--- WHAT THIS TASK INVOLVES ---
Each line in the records that mentions the word "GPIO" needs to be listed.

(Detected change data)
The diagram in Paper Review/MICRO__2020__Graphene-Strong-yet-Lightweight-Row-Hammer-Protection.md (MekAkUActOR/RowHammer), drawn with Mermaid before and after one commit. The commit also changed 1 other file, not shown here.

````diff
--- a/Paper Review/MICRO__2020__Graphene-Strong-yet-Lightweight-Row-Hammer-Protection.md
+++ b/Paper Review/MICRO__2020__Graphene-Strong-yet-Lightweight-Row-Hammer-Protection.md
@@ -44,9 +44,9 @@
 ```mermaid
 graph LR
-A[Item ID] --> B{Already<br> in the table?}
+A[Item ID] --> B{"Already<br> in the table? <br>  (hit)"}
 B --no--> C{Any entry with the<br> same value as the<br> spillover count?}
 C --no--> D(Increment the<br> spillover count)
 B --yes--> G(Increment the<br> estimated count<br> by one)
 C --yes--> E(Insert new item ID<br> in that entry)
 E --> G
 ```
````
...
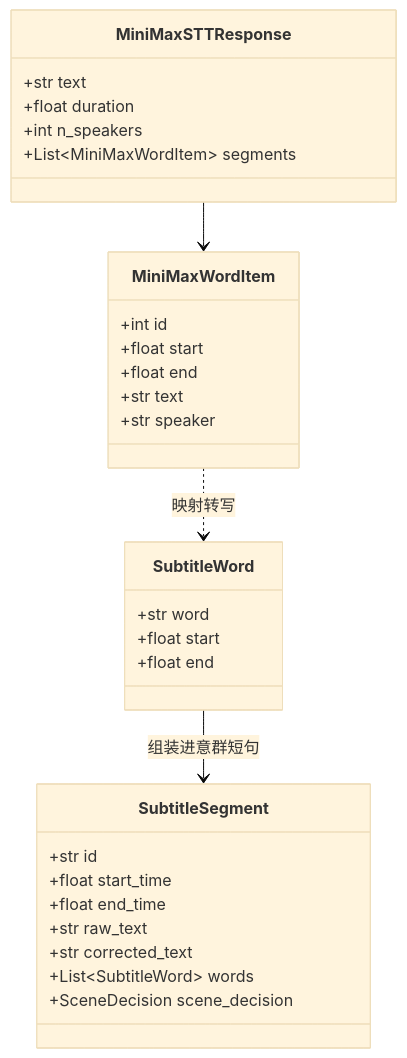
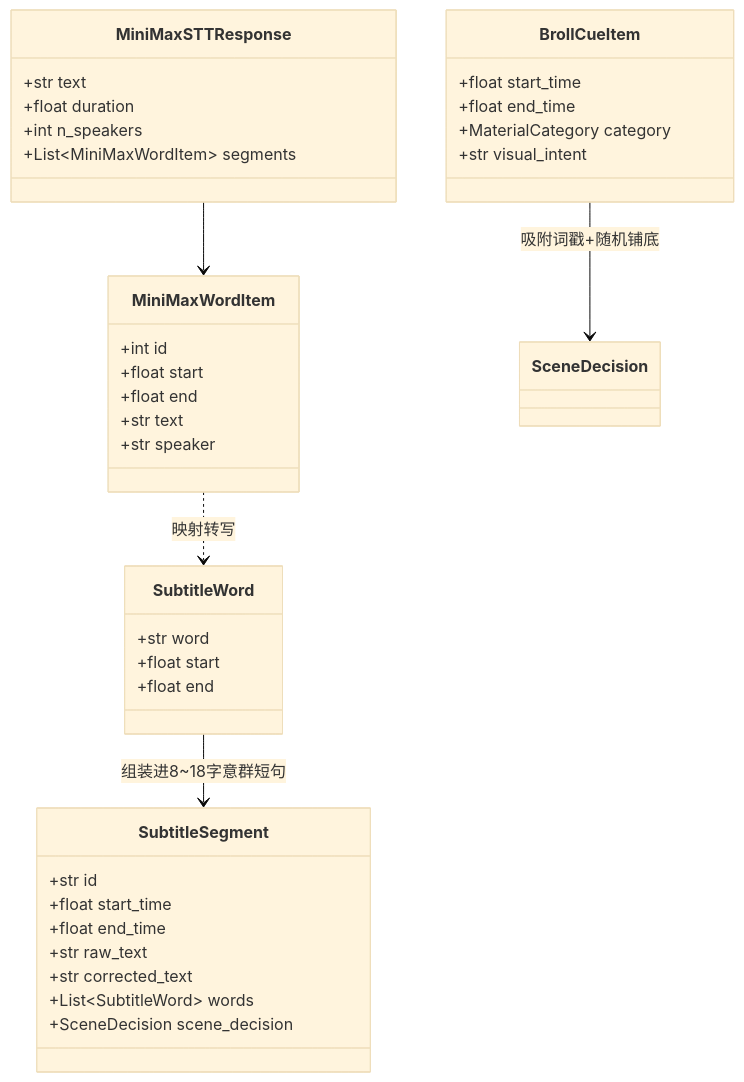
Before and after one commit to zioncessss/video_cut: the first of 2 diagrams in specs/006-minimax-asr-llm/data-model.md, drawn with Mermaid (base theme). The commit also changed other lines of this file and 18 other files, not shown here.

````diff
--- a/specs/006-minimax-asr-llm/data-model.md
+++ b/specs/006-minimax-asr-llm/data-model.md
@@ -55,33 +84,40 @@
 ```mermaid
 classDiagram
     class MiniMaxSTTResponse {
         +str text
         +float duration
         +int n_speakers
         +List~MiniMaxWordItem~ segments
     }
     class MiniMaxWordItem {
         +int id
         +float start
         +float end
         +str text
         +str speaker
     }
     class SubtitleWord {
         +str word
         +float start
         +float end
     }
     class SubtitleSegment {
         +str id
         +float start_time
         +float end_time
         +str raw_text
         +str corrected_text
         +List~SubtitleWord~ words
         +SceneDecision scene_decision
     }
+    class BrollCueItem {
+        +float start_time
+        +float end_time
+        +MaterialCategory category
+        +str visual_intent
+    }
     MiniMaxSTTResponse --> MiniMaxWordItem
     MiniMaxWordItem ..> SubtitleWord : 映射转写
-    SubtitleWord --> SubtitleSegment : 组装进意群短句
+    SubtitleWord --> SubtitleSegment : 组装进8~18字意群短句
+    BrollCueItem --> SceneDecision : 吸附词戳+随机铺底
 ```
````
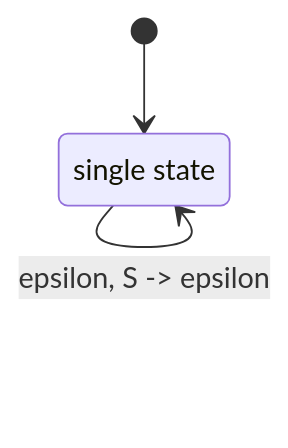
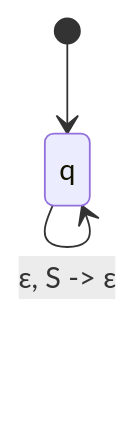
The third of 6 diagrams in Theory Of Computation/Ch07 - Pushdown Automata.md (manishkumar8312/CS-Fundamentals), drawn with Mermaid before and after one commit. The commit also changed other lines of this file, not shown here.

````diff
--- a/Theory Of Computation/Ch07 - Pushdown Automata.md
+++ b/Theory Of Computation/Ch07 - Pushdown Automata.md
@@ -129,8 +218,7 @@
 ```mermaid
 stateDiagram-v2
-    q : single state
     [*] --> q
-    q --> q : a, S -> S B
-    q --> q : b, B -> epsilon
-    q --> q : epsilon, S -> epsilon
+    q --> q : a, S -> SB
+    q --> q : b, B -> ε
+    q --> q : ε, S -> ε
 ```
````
* * *
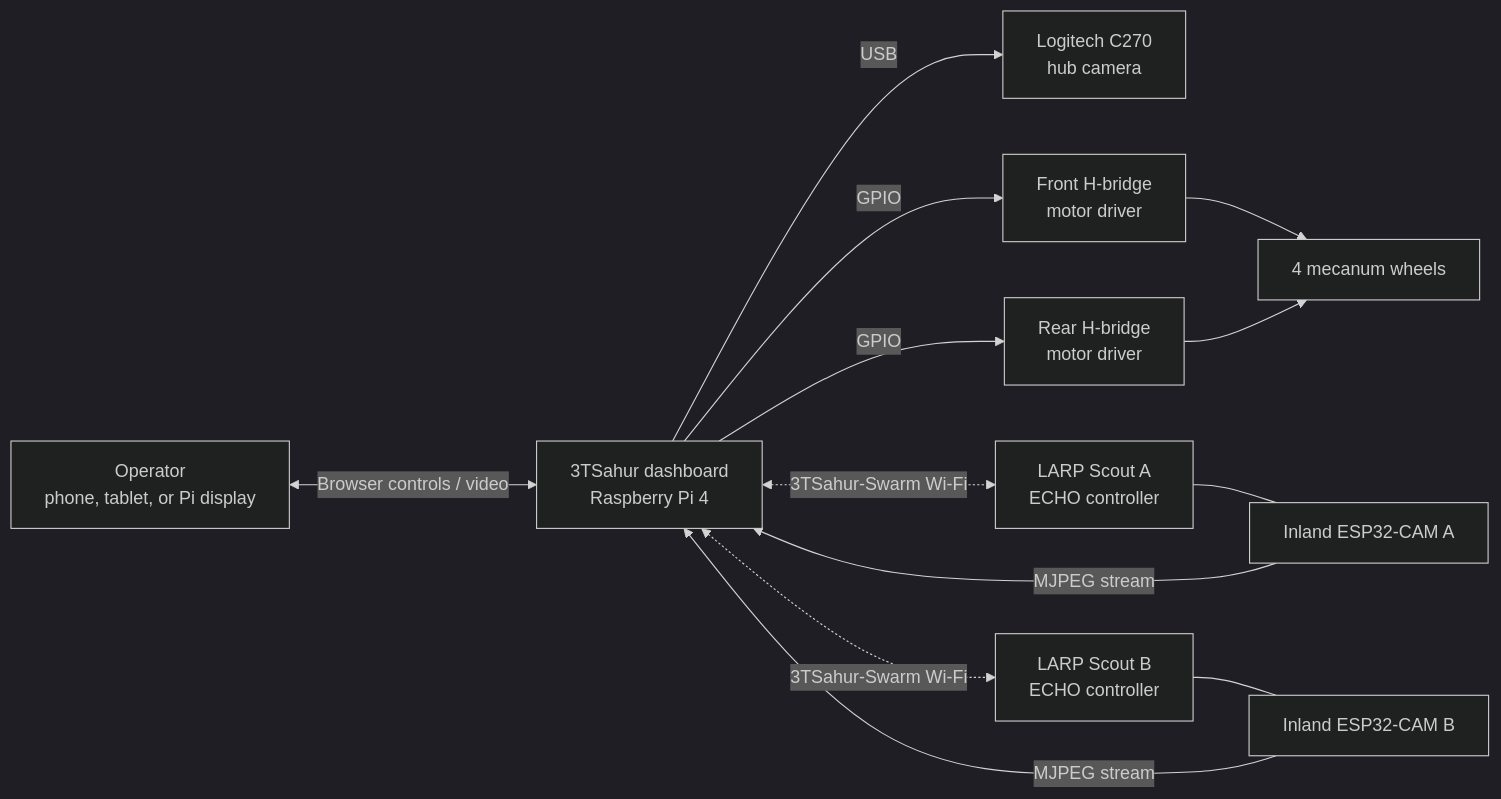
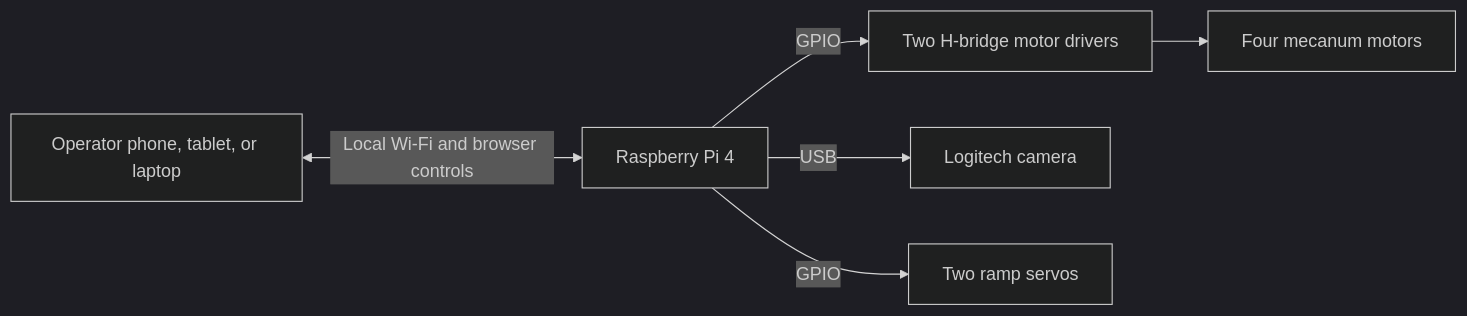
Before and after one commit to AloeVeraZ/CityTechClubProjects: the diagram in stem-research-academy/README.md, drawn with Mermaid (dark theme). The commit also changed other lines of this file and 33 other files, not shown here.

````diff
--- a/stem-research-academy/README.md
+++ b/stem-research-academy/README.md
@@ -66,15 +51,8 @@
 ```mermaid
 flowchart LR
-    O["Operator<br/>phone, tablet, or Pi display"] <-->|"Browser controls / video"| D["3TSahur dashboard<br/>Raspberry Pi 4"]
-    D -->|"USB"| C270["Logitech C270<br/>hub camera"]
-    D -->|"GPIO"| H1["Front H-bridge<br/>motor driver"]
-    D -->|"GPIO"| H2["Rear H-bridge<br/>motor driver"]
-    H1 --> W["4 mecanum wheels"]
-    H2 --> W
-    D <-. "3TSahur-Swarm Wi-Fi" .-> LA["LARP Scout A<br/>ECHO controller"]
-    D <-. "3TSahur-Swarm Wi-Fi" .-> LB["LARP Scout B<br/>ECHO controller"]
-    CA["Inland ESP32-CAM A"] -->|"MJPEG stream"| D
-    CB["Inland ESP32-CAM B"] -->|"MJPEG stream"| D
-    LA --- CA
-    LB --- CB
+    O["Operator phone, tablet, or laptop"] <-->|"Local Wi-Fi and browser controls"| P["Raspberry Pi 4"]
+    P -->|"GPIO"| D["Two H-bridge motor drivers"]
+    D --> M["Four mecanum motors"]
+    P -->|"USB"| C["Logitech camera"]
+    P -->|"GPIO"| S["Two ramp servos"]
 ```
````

--- THE ANSWER ---
-    D -->|"GPIO"| H1["Front H-bridge<br/>motor driver"]
-    D -->|"GPIO"| H2["Rear H-bridge<br/>motor driver"]
+    P -->|"GPIO"| D["Two H-bridge motor drivers"]
+    P -->|"GPIO"| S["Two ramp servos"]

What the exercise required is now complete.